The first immediate step is a “Financing Union for Investment and Innovation” (FUII). Why? In those economies that are close to the so-called technological frontier, as is the case with France and Italy, innovation is the key to economic growth, and not just for start-ups. The problem is that, today in Europe, there are companies that want to invest and innovate, but that cannot find the right financing, notably equity capital. And yet it is not for lack of resources: the euro area has a savings surplus of more than EUR 350 billion, equivalent to more than 3% of GDP. That is huge. The FUII must make it possible to channel that abundance of savings more effectively towards investment.
To achieve this, we naturally need to build on the initiatives already in place at European level: the Capital Markets Union, the Juncker Investment Plan and the Banking Union. But we also need to foster synergies between them and go even further.
⦁ More reform at national level and a better collective economic strategy
When each State acts without worrying about its neighbours, we end up in a situation that is sub-optimal for everyone. There is no doubt that growth and employment would be stronger in the euro area if its members committed to implementing more structural reforms where they are needed, such as in France and in Italy, and to providing more fiscal or wage support where there is room to manoeuvre, such as in Germany. But for that to happen, we need to rebuild the trust between member countries. First by accelerating reforms at home – in France and in Italy - and let me be clear, it is in our national interest. And then, in order for this collective strategy to exist, the euro area needs an institution that inspires confidence, one that embodies and brings to fruition the shared commitment of our Member States. This institution could consist of a democratically legitimate euro area “Finance Minister”. It could also - subject to certain conditions - have a European stabilisation budget to enable it to cushion any economic shocks in Member States; one possible solution, which remains to be discussed, could be a shared unemployment insurance scheme, as suggested by Finance Minister Pier Carlo Padoan.
Allow me to conclude with the words of Carlo Azeglio Ciampi, that great Tuscan and President of the Italian Republic, who unfortunately passed away just recently. “What has been achieved [in Europe], in both the economic and political spheres, seems too important each time to be put at risk: it is so important to give governments and citizens the courage to make further steps forwards […]. In this sense, the creation of the euro is not only an end point but also a starting point.” The euro has never been easy but it is not a self-imposed straitjacket - rather it is a political and historical ambition.
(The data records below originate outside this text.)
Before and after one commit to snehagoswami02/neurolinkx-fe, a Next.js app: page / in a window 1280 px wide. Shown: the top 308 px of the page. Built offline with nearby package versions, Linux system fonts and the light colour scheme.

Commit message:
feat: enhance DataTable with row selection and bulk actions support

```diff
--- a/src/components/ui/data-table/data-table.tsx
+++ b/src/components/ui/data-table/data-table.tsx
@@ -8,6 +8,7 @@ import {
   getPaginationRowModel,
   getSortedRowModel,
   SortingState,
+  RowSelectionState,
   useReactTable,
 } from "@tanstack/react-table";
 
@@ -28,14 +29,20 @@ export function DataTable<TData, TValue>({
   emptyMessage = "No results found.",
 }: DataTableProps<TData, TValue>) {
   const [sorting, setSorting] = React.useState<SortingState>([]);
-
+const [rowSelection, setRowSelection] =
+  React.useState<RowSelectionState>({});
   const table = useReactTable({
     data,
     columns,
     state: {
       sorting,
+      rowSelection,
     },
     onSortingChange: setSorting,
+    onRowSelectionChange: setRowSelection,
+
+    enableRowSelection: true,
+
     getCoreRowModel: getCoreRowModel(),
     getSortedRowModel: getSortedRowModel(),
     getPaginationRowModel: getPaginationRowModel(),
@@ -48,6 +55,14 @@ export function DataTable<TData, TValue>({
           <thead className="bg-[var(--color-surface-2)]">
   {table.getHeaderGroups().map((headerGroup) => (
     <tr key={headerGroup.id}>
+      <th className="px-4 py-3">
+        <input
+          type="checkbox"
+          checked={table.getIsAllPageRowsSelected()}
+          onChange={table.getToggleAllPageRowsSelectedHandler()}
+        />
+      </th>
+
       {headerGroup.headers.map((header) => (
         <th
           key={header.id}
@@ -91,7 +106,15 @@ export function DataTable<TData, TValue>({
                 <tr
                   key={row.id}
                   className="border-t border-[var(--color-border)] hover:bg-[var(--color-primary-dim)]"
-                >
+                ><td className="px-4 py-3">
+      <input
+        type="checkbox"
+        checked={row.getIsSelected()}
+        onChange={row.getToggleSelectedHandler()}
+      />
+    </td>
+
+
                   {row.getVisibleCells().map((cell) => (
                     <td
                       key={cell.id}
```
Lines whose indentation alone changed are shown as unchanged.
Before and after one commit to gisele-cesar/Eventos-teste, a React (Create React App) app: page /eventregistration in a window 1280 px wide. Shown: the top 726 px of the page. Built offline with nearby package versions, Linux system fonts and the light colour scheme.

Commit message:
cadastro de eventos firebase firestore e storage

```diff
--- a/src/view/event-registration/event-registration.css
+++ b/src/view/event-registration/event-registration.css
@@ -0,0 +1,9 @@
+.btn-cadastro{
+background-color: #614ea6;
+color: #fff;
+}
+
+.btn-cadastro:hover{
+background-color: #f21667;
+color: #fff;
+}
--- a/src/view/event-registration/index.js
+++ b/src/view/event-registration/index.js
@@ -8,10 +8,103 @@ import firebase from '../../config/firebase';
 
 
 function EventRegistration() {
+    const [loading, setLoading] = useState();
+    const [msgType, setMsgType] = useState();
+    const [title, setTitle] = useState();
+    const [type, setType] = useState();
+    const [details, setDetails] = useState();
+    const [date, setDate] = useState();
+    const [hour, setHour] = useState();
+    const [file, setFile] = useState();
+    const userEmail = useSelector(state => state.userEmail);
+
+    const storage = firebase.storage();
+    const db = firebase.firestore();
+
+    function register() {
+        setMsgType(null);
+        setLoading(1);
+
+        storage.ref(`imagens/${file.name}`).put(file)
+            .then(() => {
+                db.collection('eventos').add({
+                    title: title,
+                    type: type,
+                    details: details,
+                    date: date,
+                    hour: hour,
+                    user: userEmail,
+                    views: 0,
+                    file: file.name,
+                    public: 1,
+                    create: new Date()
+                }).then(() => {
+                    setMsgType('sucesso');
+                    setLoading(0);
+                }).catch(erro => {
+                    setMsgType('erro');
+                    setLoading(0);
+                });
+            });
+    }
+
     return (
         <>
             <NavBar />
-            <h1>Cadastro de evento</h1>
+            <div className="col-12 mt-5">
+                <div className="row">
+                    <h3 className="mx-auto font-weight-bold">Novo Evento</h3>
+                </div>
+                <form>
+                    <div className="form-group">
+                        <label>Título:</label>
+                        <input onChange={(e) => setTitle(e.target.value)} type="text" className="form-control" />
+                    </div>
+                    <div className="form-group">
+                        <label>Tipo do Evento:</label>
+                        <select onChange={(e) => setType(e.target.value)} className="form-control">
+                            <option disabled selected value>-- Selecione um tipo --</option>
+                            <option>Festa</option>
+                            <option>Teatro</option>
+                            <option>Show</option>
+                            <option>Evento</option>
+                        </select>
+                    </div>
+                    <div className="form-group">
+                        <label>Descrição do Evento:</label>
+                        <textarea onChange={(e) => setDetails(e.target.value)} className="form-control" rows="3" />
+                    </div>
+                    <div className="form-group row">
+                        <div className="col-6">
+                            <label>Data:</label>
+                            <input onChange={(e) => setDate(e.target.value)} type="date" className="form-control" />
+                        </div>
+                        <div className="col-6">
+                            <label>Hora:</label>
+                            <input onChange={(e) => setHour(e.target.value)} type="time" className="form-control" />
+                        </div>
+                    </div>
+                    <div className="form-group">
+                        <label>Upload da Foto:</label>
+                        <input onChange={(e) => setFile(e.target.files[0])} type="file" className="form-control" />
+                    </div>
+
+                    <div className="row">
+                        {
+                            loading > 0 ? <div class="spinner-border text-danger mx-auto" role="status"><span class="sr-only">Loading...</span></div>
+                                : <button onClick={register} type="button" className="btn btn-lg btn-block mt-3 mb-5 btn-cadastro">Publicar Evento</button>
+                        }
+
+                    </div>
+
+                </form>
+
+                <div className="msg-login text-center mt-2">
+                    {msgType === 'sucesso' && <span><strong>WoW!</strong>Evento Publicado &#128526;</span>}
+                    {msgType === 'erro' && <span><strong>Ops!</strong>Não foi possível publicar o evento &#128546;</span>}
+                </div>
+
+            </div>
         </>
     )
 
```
In these troubled times for Europe, we need both to buttress this vital asset and to build on it for the future. We have to do it for your generation, because you are the hope for Italy and for Europe. But more than that, we need to do it with your generation. Thank you for your attention.